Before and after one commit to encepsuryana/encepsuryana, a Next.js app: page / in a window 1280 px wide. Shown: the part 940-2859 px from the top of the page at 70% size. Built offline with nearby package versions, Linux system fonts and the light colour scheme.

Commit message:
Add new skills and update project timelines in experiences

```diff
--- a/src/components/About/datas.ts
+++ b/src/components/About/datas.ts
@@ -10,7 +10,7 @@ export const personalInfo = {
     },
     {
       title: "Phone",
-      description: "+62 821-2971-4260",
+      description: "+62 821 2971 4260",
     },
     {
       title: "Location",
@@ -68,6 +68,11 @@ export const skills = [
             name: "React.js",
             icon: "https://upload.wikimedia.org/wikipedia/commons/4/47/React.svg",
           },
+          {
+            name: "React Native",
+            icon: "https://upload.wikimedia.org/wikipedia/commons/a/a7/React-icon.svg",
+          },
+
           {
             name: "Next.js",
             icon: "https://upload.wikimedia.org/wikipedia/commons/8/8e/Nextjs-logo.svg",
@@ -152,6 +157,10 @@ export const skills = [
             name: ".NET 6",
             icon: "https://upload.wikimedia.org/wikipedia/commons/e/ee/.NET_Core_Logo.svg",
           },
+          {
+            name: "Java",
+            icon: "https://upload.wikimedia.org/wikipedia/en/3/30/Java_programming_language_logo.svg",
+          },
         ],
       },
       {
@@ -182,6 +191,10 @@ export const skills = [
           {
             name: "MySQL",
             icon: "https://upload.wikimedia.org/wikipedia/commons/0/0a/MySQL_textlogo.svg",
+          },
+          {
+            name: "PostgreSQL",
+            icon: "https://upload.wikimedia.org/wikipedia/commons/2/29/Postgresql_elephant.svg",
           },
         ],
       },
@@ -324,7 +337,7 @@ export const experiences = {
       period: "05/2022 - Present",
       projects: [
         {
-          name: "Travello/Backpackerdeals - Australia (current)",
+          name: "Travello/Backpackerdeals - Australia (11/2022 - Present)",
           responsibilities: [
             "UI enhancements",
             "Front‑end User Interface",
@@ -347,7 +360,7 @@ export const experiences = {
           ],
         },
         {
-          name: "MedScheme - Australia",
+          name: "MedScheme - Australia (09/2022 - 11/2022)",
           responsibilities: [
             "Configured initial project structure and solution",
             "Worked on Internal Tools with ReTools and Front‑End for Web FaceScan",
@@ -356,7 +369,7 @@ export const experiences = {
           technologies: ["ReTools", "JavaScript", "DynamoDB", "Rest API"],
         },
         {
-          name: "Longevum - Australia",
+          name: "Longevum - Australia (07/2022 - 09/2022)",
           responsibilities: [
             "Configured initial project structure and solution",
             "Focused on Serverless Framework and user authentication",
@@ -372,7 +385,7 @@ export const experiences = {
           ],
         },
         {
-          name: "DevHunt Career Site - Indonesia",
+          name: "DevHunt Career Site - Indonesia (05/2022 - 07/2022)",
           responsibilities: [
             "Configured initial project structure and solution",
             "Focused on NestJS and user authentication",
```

==========

WORK TO COMPLETE:
Check each line of the records for "components" and copy the ones that contain it.

OUTPUT BELOW:
--- a/src/components/About/datas.ts
+++ b/src/components/About/datas.ts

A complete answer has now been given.